> _WORK INSTRUCTIONS_
Report only the number of lines in the records that contain the word "export".

> _THE DATA_
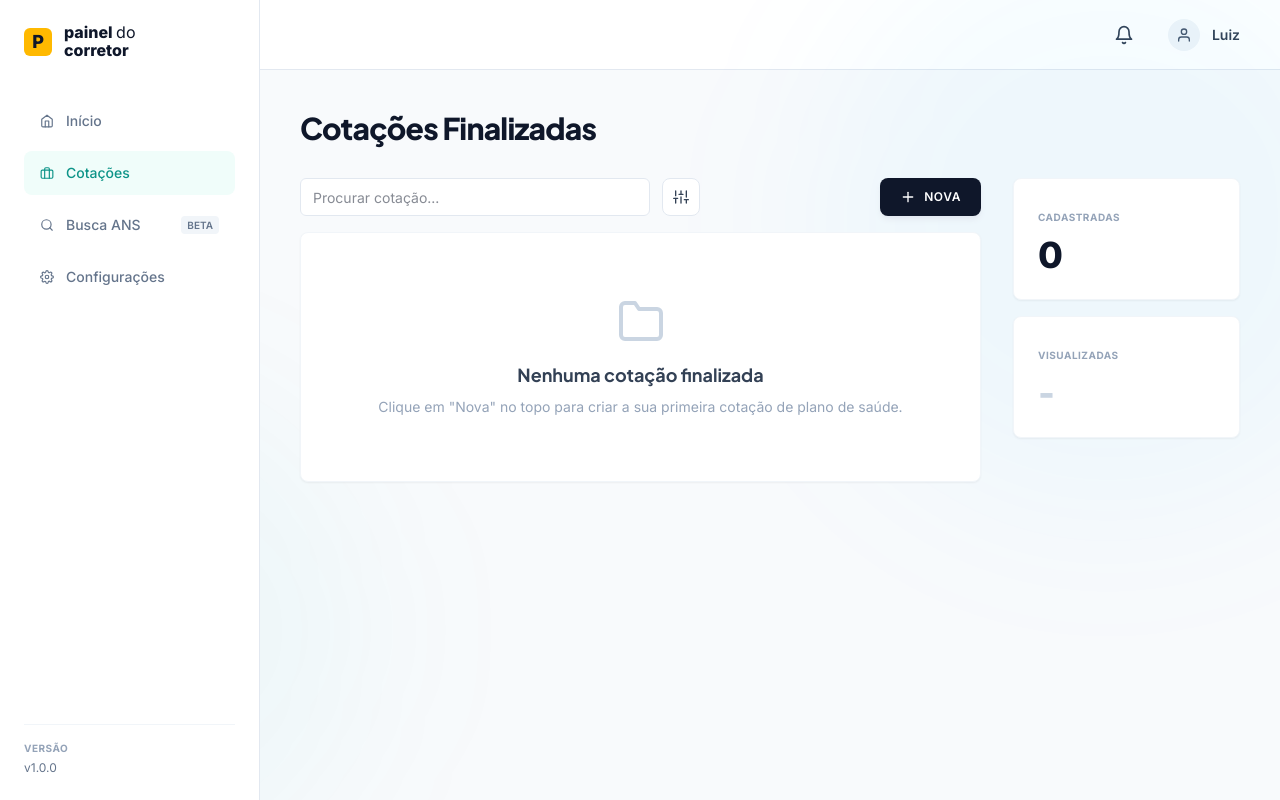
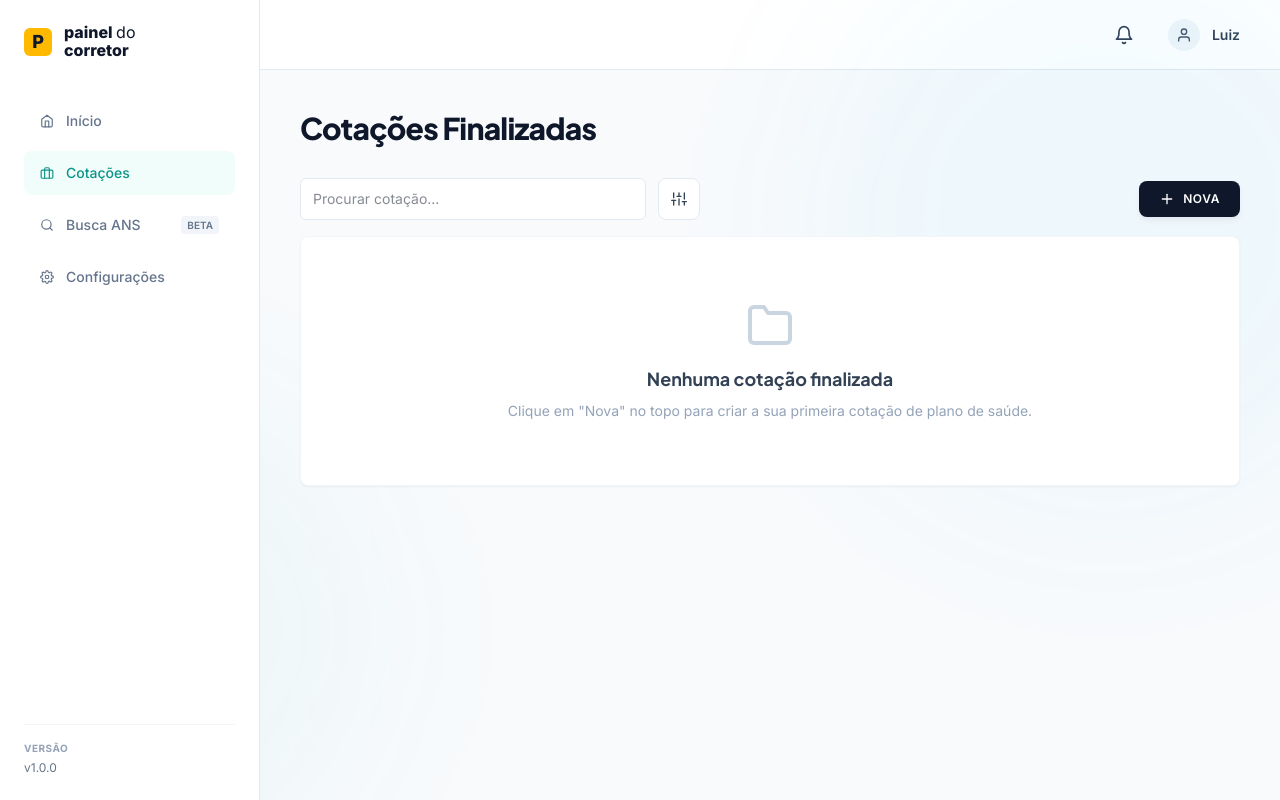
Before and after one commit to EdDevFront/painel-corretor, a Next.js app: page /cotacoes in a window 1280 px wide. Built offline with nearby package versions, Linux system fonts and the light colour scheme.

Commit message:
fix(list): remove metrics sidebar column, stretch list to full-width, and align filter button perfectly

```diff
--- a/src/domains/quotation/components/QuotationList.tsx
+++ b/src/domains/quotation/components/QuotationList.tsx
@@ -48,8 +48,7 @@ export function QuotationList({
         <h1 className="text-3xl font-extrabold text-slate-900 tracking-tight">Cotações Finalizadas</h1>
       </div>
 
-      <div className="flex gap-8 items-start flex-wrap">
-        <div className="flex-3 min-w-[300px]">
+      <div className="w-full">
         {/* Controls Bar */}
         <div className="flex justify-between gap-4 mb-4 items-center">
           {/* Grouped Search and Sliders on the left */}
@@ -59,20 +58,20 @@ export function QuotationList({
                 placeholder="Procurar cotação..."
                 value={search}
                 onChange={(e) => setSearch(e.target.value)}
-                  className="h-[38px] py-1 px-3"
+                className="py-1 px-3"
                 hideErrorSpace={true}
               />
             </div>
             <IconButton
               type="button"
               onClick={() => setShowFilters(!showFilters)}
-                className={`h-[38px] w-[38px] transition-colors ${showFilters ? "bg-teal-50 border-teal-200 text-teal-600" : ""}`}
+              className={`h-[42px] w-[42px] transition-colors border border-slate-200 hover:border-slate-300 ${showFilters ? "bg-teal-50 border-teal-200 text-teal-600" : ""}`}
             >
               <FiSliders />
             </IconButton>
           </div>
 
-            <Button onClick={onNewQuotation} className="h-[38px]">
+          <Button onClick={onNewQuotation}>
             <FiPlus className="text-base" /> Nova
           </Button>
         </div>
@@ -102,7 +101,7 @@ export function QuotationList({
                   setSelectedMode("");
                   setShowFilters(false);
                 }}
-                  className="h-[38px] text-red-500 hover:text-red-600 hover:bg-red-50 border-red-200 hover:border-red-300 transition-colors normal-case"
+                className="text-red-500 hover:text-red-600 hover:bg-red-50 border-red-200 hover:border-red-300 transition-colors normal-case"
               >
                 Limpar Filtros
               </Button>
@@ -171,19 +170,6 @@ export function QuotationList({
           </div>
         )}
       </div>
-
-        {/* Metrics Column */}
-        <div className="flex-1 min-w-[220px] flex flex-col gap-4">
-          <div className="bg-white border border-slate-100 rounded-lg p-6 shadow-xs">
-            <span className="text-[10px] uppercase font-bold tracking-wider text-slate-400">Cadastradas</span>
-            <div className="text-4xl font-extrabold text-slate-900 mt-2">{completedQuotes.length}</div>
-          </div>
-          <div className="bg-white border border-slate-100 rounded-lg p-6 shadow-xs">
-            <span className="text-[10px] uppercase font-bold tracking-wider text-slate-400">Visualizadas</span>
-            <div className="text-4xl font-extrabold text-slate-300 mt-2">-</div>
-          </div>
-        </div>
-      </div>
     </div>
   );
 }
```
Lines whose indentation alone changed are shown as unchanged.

...

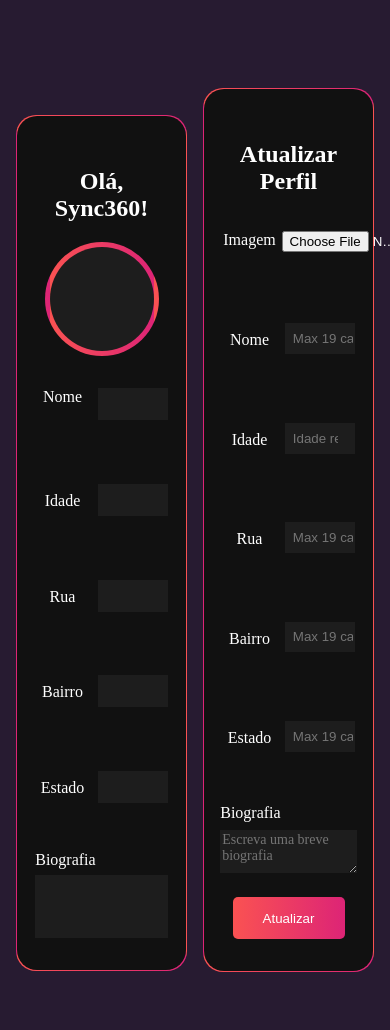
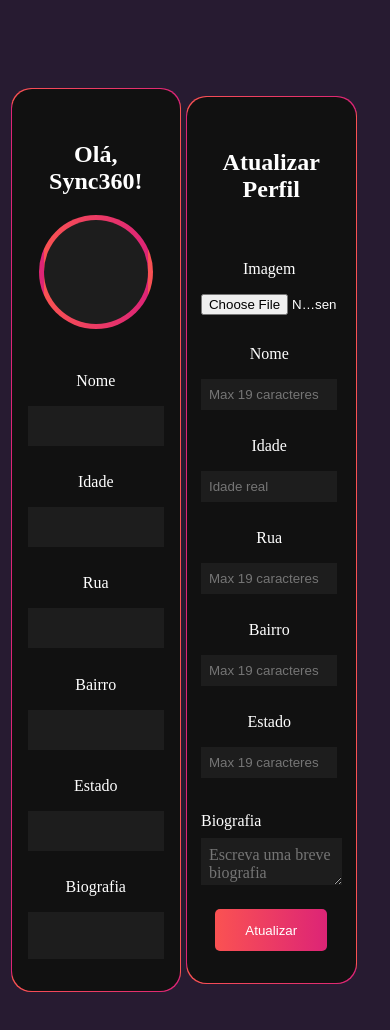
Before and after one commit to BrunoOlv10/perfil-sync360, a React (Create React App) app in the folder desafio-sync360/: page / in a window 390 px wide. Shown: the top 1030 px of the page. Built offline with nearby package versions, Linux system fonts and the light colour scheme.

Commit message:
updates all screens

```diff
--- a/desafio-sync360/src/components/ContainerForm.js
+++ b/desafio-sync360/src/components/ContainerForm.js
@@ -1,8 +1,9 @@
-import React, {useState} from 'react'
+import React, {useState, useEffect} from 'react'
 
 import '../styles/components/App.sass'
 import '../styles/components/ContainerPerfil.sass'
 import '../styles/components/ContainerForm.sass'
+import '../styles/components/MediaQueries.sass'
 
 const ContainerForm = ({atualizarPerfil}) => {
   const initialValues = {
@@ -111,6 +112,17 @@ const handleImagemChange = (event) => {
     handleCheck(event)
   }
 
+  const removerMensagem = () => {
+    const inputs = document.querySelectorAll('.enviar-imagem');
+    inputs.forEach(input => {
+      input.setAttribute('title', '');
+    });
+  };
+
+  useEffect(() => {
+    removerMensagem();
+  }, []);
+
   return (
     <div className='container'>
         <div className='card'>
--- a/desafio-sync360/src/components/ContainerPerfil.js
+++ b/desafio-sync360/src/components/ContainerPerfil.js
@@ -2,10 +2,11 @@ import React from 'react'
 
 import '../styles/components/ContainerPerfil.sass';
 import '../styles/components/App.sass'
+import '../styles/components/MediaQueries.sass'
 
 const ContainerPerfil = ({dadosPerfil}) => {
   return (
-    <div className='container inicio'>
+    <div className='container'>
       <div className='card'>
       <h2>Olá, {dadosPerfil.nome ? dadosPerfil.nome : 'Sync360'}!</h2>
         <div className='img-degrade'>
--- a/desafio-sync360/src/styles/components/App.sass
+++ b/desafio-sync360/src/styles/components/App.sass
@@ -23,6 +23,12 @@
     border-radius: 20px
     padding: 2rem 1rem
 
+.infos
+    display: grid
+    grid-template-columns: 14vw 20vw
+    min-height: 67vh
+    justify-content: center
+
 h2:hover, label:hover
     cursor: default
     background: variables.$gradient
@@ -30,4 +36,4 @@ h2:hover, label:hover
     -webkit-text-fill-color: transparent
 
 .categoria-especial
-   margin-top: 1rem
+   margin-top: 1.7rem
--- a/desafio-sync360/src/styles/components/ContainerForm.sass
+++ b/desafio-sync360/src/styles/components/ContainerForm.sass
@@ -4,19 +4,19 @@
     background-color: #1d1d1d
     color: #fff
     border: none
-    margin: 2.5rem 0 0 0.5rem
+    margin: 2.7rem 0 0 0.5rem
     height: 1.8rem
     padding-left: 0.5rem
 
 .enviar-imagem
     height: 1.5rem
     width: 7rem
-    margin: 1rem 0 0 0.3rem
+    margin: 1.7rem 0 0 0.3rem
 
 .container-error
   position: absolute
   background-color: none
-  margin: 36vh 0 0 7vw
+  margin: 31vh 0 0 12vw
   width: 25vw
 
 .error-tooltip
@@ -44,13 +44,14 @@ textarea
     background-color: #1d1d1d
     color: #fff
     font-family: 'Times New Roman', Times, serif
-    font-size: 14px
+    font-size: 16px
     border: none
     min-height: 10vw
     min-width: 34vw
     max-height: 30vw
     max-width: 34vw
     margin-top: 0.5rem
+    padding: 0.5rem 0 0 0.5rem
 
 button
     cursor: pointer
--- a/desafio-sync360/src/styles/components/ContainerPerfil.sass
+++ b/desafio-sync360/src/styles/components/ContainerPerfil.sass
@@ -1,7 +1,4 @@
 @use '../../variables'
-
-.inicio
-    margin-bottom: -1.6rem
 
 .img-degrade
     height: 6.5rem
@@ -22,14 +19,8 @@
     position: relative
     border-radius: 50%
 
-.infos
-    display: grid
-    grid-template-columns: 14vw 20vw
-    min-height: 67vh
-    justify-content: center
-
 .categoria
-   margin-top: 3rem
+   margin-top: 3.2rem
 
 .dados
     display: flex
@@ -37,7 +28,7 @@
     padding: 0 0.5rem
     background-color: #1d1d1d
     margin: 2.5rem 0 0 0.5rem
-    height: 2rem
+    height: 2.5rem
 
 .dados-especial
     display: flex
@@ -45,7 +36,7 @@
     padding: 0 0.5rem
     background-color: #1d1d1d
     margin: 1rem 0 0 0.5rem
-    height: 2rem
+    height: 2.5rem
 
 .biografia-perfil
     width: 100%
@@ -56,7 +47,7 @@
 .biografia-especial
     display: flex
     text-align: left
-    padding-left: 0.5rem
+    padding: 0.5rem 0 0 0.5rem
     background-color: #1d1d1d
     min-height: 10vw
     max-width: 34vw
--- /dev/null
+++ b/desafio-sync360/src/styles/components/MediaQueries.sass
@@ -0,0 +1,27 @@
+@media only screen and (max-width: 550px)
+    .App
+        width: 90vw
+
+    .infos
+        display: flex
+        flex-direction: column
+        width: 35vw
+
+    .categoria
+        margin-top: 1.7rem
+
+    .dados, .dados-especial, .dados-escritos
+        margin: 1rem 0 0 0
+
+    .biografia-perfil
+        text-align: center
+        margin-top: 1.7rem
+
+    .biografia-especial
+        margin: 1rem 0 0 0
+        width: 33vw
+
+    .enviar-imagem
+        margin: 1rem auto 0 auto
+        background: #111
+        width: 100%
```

==

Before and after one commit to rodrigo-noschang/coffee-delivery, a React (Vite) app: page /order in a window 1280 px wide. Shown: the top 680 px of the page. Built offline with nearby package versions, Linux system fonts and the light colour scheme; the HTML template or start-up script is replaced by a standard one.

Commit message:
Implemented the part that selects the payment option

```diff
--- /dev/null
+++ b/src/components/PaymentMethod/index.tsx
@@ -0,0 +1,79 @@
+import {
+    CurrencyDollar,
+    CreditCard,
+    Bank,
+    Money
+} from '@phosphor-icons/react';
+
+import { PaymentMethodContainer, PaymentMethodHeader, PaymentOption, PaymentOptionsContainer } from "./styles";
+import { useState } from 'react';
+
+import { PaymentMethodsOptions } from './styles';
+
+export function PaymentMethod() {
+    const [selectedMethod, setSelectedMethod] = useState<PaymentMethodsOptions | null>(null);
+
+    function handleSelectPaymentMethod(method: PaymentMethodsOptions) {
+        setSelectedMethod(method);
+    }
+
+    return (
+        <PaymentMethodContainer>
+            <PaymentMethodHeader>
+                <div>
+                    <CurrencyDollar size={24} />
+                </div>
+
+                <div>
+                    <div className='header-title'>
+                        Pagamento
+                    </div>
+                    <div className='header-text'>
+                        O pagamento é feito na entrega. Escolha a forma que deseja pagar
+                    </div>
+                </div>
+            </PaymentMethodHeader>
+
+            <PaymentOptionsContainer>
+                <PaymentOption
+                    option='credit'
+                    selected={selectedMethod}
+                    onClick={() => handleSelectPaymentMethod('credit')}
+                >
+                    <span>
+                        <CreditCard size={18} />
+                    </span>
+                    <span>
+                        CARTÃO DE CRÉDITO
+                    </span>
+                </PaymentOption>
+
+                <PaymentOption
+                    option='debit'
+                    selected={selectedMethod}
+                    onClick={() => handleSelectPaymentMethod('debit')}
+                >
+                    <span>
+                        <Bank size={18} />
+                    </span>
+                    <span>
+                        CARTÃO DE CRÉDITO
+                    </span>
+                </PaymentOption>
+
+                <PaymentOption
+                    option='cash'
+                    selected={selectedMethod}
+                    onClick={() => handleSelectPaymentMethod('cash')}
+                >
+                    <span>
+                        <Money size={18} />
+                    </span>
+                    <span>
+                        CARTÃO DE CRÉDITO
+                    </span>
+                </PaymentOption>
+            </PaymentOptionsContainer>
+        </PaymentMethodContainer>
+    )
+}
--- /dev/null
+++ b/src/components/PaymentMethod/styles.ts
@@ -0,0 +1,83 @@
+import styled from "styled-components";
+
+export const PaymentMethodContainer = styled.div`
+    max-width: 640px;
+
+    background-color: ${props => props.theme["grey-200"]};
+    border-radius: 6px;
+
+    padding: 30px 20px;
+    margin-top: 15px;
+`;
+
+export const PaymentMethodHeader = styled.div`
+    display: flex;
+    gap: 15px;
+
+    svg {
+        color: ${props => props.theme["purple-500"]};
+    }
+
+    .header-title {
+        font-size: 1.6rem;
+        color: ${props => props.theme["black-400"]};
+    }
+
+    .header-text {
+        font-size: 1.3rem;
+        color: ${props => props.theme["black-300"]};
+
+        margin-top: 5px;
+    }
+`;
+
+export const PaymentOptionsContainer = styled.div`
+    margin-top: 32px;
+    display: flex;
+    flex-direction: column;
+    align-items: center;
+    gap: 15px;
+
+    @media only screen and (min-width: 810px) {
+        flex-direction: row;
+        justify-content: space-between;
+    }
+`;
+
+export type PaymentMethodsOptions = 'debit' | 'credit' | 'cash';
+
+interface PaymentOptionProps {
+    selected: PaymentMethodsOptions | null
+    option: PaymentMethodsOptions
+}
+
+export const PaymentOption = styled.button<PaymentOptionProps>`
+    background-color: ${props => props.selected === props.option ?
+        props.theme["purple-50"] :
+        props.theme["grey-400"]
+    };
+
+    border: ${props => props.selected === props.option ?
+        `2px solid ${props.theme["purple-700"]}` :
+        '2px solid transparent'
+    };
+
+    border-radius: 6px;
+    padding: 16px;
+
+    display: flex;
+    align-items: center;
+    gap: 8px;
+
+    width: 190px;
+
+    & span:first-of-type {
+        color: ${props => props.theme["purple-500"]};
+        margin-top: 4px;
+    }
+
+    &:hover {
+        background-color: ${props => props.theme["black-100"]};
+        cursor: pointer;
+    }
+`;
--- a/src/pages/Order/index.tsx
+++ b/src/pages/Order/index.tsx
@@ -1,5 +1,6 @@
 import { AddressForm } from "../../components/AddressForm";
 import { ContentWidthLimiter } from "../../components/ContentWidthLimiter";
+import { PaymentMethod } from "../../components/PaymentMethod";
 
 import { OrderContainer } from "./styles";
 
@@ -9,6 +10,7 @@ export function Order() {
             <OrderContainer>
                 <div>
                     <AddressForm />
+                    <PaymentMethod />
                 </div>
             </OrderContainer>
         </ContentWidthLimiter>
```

> _SOLUTION TO THE PROBLEM_
11